"It seems to me that you forget that... we have never as a party moved this nation by 14-point position papers and 9-point programs. It seems that when we got involved in the civil rights movement... nobody asked Martin Luther King what his legislative agenda was. He marched to change attitudes. When the women's movement started, it had not moved with a constitutional amendment. They marched to change attitudes. And this party better understand full well that it's about time that we change our attitude and we begin to change the attitudes of Americans about what their responsibilities are to the poor, about what their responsibilities are to other people, and about what our responsibility in the world is, and that requires changing attitudes. But... I promise you'll see my 15-point plans and 19-point position papers and... you'll be able to make a judg[ment] about whether... I know more about economic policy. But ultimately... this country needs a leader, and leaders change attitudes about people, and it's the ironic twist that in the wake of Ronald Reagan that the only one thing he knew how to do was the one thing that is now being... the currency of which is in fact now being devalued so much."
That's something Joe Biden said in 1987 (when he was running for President). I quoted that back in August 2008, relating it to Barack Obama. I imagined Obama hearing Biden's remarks and seeing his path to the presidency, seeing how he might be the one who could, like Ronald Reagan and Martin Luther King, use the power of speech to change attitudes.
The reason I'm dragging this up out of the archive this morning is I'm noticing how Biden's idea also applies to Trump. Maybe Trump too heard Biden's idea and saw that the presidency is achieved through speech — emotionally rousing speech that changes attitudes.

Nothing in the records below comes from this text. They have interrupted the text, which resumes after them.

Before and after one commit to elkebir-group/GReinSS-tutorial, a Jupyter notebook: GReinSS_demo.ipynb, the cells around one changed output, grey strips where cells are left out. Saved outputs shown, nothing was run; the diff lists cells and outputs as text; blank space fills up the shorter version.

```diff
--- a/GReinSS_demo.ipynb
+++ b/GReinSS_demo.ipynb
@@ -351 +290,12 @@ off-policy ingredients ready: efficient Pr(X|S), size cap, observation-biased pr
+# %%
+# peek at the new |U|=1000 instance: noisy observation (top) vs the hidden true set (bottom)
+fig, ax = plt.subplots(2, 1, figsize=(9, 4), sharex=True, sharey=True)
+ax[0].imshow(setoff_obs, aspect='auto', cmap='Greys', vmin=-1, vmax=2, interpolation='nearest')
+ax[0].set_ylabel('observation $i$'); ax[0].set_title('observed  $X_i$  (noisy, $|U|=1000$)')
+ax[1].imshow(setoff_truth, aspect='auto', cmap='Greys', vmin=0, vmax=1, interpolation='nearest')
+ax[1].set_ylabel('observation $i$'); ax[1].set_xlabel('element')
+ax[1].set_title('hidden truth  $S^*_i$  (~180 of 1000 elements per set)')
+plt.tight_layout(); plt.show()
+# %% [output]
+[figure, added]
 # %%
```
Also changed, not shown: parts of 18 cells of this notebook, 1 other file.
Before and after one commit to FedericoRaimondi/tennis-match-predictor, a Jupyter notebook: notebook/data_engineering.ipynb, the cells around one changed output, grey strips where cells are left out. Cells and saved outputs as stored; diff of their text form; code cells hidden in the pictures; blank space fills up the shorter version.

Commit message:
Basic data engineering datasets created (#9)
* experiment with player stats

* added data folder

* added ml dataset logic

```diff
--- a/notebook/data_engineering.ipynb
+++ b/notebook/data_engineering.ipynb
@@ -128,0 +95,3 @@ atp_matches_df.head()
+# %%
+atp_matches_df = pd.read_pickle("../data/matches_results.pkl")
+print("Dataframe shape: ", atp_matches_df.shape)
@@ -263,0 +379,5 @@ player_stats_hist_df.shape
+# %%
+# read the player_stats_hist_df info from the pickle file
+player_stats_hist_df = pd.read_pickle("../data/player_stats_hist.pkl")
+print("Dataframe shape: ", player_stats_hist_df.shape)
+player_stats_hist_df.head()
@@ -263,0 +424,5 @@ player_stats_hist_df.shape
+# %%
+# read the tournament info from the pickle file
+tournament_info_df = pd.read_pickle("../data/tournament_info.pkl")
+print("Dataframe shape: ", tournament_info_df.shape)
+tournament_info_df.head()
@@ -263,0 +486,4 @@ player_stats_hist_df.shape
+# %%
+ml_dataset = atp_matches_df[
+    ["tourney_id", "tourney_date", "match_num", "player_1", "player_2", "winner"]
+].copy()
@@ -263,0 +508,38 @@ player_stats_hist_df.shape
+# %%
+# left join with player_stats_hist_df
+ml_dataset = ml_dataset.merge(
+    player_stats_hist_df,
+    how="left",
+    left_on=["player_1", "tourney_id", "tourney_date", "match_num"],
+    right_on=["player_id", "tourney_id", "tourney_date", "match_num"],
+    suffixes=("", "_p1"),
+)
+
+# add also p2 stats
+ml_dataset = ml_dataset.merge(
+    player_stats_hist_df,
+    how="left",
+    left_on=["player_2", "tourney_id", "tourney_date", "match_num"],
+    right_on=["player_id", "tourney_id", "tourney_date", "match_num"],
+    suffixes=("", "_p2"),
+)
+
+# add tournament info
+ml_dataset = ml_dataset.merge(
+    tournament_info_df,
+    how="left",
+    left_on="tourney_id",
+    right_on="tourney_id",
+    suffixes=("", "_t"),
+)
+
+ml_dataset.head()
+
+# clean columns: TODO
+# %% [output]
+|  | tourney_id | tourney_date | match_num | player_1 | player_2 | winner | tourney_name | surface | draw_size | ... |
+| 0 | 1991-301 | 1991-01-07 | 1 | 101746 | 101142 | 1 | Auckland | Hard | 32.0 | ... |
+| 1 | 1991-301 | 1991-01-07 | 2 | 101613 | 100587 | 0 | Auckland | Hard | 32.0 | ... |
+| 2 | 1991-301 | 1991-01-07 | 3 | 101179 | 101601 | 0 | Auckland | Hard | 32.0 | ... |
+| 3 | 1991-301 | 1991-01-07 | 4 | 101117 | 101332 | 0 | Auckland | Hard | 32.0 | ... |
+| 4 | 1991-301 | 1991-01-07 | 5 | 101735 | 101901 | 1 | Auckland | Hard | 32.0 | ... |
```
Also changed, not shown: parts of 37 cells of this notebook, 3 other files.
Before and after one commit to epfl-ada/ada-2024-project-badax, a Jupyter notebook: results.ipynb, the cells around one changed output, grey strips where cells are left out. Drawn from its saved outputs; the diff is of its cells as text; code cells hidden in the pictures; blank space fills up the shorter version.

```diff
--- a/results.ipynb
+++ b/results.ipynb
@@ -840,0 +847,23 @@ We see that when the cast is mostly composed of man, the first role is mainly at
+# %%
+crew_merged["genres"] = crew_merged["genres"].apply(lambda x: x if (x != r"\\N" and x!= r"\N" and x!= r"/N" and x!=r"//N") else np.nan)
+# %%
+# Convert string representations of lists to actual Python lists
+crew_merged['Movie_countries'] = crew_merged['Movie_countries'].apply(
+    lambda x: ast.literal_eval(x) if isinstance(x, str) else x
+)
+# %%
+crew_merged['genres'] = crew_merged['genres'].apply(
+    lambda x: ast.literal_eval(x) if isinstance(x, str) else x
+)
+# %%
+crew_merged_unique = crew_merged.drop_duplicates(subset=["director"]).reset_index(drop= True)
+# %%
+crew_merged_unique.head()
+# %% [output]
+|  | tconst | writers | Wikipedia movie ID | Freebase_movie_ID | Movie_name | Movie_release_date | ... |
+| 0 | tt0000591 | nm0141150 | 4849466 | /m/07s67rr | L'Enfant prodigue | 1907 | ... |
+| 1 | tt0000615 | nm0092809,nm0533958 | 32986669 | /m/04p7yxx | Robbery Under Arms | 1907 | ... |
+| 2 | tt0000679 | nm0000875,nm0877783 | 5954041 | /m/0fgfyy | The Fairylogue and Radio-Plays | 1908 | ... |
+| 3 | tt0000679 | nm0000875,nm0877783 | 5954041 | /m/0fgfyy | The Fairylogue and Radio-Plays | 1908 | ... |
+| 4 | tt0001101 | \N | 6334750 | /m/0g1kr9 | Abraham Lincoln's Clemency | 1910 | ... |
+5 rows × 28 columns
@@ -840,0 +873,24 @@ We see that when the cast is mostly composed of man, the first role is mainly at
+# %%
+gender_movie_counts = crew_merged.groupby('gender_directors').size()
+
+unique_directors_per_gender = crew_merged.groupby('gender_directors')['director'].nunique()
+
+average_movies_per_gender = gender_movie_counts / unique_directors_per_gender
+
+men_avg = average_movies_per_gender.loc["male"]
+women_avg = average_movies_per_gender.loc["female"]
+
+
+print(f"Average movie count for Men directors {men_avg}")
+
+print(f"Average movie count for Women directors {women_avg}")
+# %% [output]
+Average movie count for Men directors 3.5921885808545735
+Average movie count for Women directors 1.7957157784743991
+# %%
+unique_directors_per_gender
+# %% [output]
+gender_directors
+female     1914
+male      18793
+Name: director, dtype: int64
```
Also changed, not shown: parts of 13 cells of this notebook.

Of course, there are many possible attitudes. Which way are you going to change the attitudes? And what attitudes will be inspired in response to how that attitude looks in the people you inspire? In Trump's case, the response to the attitude he inspired turned a lot of people back to the kind of Democratic Party candidate Biden was speaking against — the flat, dull speaker with the 14-point position papers and 9-point programs.
Talk about an ironic twist.